--- PROBLEM DESCRIPTION ---
Every line below must be reproduced exactly; no pictures are to be included.

════════

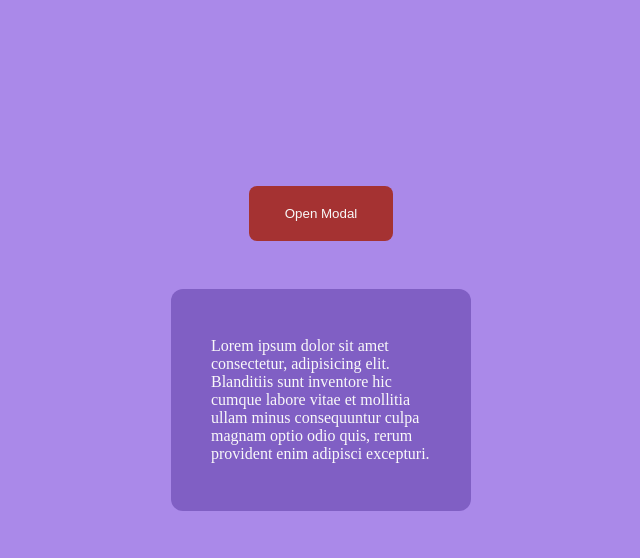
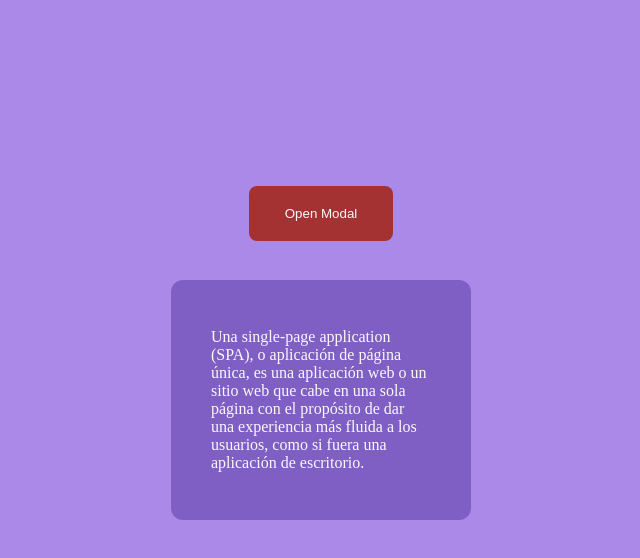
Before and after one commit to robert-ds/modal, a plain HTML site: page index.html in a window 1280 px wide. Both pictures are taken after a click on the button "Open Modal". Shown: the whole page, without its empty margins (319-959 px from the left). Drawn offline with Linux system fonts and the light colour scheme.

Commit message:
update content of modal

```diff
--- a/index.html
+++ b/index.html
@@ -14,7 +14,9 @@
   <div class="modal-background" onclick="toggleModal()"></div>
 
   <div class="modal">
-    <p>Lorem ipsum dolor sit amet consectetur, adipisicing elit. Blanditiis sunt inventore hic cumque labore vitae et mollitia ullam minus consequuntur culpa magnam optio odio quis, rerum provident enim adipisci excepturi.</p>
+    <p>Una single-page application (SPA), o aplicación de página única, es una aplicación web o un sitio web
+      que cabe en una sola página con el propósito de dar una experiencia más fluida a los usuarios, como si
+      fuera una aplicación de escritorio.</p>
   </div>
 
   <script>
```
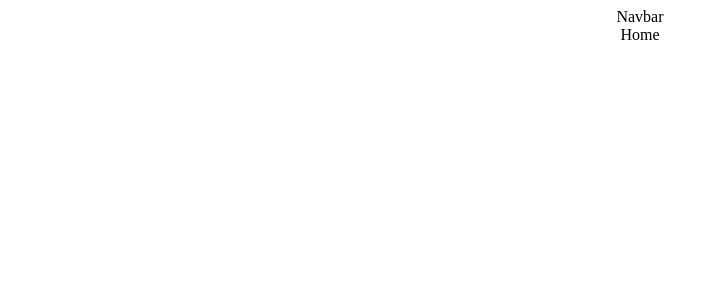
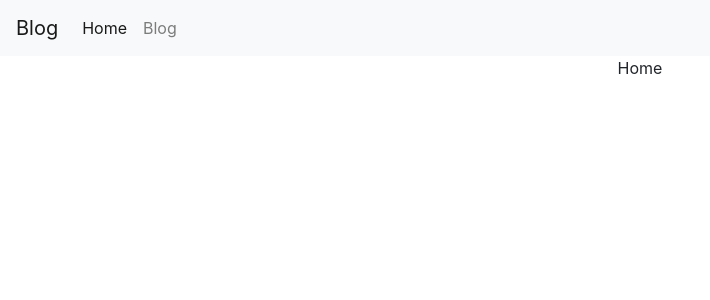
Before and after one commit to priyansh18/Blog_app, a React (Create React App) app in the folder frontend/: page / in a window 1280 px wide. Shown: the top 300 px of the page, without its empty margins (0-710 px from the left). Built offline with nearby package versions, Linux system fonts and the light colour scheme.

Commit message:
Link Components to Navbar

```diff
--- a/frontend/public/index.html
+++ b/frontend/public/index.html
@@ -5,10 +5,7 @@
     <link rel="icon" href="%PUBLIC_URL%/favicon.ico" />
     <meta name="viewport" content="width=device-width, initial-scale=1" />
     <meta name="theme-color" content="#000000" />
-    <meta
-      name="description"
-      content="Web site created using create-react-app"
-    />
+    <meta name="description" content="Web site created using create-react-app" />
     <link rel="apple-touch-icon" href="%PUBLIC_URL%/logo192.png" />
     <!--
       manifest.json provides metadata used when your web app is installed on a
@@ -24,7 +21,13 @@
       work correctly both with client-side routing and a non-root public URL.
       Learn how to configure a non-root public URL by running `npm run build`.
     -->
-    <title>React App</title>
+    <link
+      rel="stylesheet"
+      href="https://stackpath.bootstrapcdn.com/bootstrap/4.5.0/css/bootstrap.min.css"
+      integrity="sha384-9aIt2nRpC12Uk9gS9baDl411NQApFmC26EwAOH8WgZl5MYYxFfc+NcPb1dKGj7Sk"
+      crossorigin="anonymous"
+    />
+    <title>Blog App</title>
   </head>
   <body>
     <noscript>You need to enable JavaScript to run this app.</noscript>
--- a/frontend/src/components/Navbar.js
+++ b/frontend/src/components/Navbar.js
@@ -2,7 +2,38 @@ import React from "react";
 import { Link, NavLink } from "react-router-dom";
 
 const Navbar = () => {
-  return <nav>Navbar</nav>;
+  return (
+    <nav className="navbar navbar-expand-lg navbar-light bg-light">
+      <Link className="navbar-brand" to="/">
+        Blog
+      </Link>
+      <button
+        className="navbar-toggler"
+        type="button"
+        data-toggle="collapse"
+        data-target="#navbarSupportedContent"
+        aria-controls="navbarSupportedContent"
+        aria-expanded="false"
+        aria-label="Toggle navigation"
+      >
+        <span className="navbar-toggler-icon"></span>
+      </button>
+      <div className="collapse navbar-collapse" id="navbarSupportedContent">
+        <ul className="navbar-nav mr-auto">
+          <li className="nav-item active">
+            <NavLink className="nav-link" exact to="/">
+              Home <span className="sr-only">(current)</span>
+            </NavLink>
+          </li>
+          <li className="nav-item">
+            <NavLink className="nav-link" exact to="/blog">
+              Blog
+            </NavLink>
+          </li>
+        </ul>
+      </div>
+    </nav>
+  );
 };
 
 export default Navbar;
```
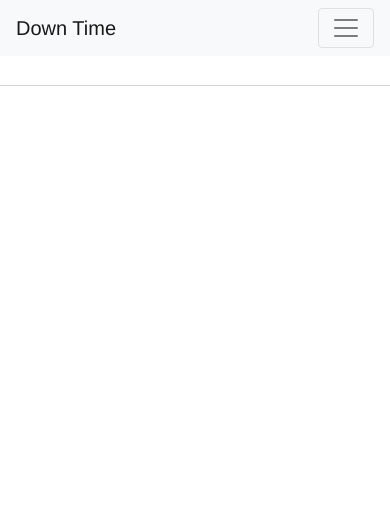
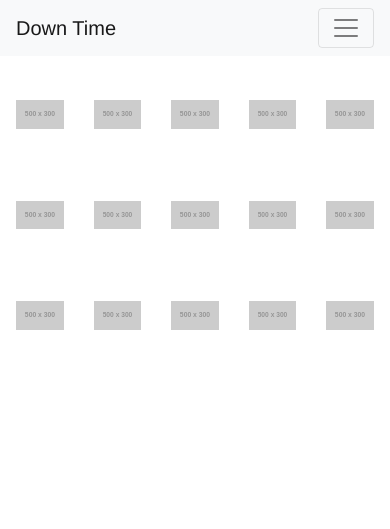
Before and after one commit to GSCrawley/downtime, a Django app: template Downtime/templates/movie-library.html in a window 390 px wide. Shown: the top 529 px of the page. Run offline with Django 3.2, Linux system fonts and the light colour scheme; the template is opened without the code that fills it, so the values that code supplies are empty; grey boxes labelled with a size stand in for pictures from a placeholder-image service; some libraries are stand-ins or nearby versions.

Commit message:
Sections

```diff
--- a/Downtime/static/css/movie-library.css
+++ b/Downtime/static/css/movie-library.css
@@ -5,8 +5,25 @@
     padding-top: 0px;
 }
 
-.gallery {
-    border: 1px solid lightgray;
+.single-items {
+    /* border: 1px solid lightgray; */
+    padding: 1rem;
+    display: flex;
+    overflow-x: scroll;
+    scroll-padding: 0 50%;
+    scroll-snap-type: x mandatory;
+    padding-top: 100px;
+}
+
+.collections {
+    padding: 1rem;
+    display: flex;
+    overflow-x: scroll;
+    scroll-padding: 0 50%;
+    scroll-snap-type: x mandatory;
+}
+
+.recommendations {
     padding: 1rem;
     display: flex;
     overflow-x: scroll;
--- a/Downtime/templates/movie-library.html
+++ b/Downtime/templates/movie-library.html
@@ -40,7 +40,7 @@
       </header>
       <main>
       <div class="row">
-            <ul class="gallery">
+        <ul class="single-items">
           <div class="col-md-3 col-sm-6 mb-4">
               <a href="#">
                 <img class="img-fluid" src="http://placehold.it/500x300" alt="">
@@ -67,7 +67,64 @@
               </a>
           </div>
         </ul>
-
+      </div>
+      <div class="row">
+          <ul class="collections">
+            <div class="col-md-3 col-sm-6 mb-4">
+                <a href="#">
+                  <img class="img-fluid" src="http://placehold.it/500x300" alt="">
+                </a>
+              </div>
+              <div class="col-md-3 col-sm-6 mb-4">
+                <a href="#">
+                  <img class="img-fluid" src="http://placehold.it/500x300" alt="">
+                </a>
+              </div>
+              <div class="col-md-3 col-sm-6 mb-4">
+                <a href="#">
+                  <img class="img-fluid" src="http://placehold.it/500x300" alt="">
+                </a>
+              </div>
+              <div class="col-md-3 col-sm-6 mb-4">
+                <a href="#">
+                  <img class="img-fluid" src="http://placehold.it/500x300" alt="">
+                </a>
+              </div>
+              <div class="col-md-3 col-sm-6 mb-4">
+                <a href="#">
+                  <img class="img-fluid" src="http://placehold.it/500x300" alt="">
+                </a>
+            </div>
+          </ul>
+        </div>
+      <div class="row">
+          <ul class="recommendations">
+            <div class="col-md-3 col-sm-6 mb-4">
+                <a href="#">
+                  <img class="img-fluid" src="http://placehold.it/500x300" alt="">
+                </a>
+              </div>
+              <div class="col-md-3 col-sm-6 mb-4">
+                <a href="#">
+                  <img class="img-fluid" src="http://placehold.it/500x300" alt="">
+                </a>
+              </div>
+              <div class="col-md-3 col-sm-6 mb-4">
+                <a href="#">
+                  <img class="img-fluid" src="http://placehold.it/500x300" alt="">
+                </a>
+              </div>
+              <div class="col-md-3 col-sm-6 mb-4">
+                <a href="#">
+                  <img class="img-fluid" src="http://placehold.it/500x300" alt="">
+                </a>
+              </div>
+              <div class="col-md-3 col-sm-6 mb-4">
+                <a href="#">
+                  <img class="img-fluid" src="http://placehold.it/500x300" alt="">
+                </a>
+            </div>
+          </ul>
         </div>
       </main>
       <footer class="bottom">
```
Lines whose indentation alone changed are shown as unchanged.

════════

--- YOUR RESPONSE ---
Before and after one commit to robert-ds/modal, a plain HTML site: page index.html in a window 1280 px wide. Both pictures are taken after a click on the button "Open Modal". Shown: the whole page, without its empty margins (319-959 px from the left). Drawn offline with Linux system fonts and the light colour scheme.

Commit message:
update content of modal

```diff
--- a/index.html
+++ b/index.html
@@ -14,7 +14,9 @@
   <div class="modal-background" onclick="toggleModal()"></div>
 
   <div class="modal">
-    <p>Lorem ipsum dolor sit amet consectetur, adipisicing elit. Blanditiis sunt inventore hic cumque labore vitae et mollitia ullam minus consequuntur culpa magnam optio odio quis, rerum provident enim adipisci excepturi.</p>
+    <p>Una single-page application (SPA), o aplicación de página única, es una aplicación web o un sitio web
+      que cabe en una sola página con el propósito de dar una experiencia más fluida a los usuarios, como si
+      fuera una aplicación de escritorio.</p>
   </div>
 
   <script>
```
Before and after one commit to priyansh18/Blog_app, a React (Create React App) app in the folder frontend/: page / in a window 1280 px wide. Shown: the top 300 px of the page, without its empty margins (0-710 px from the left). Built offline with nearby package versions, Linux system fonts and the light colour scheme.

Commit message:
Link Components to Navbar

```diff
--- a/frontend/public/index.html
+++ b/frontend/public/index.html
@@ -5,10 +5,7 @@
     <link rel="icon" href="%PUBLIC_URL%/favicon.ico" />
     <meta name="viewport" content="width=device-width, initial-scale=1" />
     <meta name="theme-color" content="#000000" />
-    <meta
-      name="description"
-      content="Web site created using create-react-app"
-    />
+    <meta name="description" content="Web site created using create-react-app" />
     <link rel="apple-touch-icon" href="%PUBLIC_URL%/logo192.png" />
     <!--
       manifest.json provides metadata used when your web app is installed on a
@@ -24,7 +21,13 @@
       work correctly both with client-side routing and a non-root public URL.
       Learn how to configure a non-root public URL by running `npm run build`.
     -->
-    <title>React App</title>
+    <link
+      rel="stylesheet"
+      href="https://stackpath.bootstrapcdn.com/bootstrap/4.5.0/css/bootstrap.min.css"
+      integrity="sha384-9aIt2nRpC12Uk9gS9baDl411NQApFmC26EwAOH8WgZl5MYYxFfc+NcPb1dKGj7Sk"
+      crossorigin="anonymous"
+    />
+    <title>Blog App</title>
   </head>
   <body>
     <noscript>You need to enable JavaScript to run this app.</noscript>
--- a/frontend/src/components/Navbar.js
+++ b/frontend/src/components/Navbar.js
@@ -2,7 +2,38 @@ import React from "react";
 import { Link, NavLink } from "react-router-dom";
 
 const Navbar = () => {
-  return <nav>Navbar</nav>;
+  return (
+    <nav className="navbar navbar-expand-lg navbar-light bg-light">
+      <Link className="navbar-brand" to="/">
+        Blog
+      </Link>
+      <button
+        className="navbar-toggler"
+        type="button"
+        data-toggle="collapse"
+        data-target="#navbarSupportedContent"
+        aria-controls="navbarSupportedContent"
+        aria-expanded="false"
+        aria-label="Toggle navigation"
+      >
+        <span className="navbar-toggler-icon"></span>
+      </button>
+      <div className="collapse navbar-collapse" id="navbarSupportedContent">
+        <ul className="navbar-nav mr-auto">
+          <li className="nav-item active">
+            <NavLink className="nav-link" exact to="/">
+              Home <span className="sr-only">(current)</span>
+            </NavLink>
+          </li>
+          <li className="nav-item">
+            <NavLink className="nav-link" exact to="/blog">
+              Blog
+            </NavLink>
+          </li>
+        </ul>
+      </div>
+    </nav>
+  );
 };
 
 export default Navbar;
```
Before and after one commit to GSCrawley/downtime, a Django app: template Downtime/templates/movie-library.html in a window 390 px wide. Shown: the top 529 px of the page. Run offline with Django 3.2, Linux system fonts and the light colour scheme; the template is opened without the code that fills it, so the values that code supplies are empty; grey boxes labelled with a size stand in for pictures from a placeholder-image service; some libraries are stand-ins or nearby versions.

Commit message:
Sections

```diff
--- a/Downtime/static/css/movie-library.css
+++ b/Downtime/static/css/movie-library.css
@@ -5,8 +5,25 @@
     padding-top: 0px;
 }
 
-.gallery {
-    border: 1px solid lightgray;
+.single-items {
+    /* border: 1px solid lightgray; */
+    padding: 1rem;
+    display: flex;
+    overflow-x: scroll;
+    scroll-padding: 0 50%;
+    scroll-snap-type: x mandatory;
+    padding-top: 100px;
+}
+
+.collections {
+    padding: 1rem;
+    display: flex;
+    overflow-x: scroll;
+    scroll-padding: 0 50%;
+    scroll-snap-type: x mandatory;
+}
+
+.recommendations {
     padding: 1rem;
     display: flex;
     overflow-x: scroll;
--- a/Downtime/templates/movie-library.html
+++ b/Downtime/templates/movie-library.html
@@ -40,7 +40,7 @@
       </header>
       <main>
       <div class="row">
-            <ul class="gallery">
+        <ul class="single-items">
           <div class="col-md-3 col-sm-6 mb-4">
               <a href="#">
                 <img class="img-fluid" src="http://placehold.it/500x300" alt="">
@@ -67,7 +67,64 @@
               </a>
           </div>
         </ul>
-
+      </div>
+      <div class="row">
+          <ul class="collections">
+            <div class="col-md-3 col-sm-6 mb-4">
+                <a href="#">
+                  <img class="img-fluid" src="http://placehold.it/500x300" alt="">
+                </a>
+              </div>
+              <div class="col-md-3 col-sm-6 mb-4">
+                <a href="#">
+                  <img class="img-fluid" src="http://placehold.it/500x300" alt="">
+                </a>
+              </div>
+              <div class="col-md-3 col-sm-6 mb-4">
+                <a href="#">
+                  <img class="img-fluid" src="http://placehold.it/500x300" alt="">
+                </a>
+              </div>
+              <div class="col-md-3 col-sm-6 mb-4">
+                <a href="#">
+                  <img class="img-fluid" src="http://placehold.it/500x300" alt="">
+                </a>
+              </div>
+              <div class="col-md-3 col-sm-6 mb-4">
+                <a href="#">
+                  <img class="img-fluid" src="http://placehold.it/500x300" alt="">
+                </a>
+            </div>
+          </ul>
+        </div>
+      <div class="row">
+          <ul class="recommendations">
+            <div class="col-md-3 col-sm-6 mb-4">
+                <a href="#">
+                  <img class="img-fluid" src="http://placehold.it/500x300" alt="">
+                </a>
+              </div>
+              <div class="col-md-3 col-sm-6 mb-4">
+                <a href="#">
+                  <img class="img-fluid" src="http://placehold.it/500x300" alt="">
+                </a>
+              </div>
+              <div class="col-md-3 col-sm-6 mb-4">
+                <a href="#">
+                  <img class="img-fluid" src="http://placehold.it/500x300" alt="">
+                </a>
+              </div>
+              <div class="col-md-3 col-sm-6 mb-4">
+                <a href="#">
+                  <img class="img-fluid" src="http://placehold.it/500x300" alt="">
+                </a>
+              </div>
+              <div class="col-md-3 col-sm-6 mb-4">
+                <a href="#">
+                  <img class="img-fluid" src="http://placehold.it/500x300" alt="">
+                </a>
+            </div>
+          </ul>
         </div>
       </main>
       <footer class="bottom">
```
Lines whose indentation alone changed are shown as unchanged.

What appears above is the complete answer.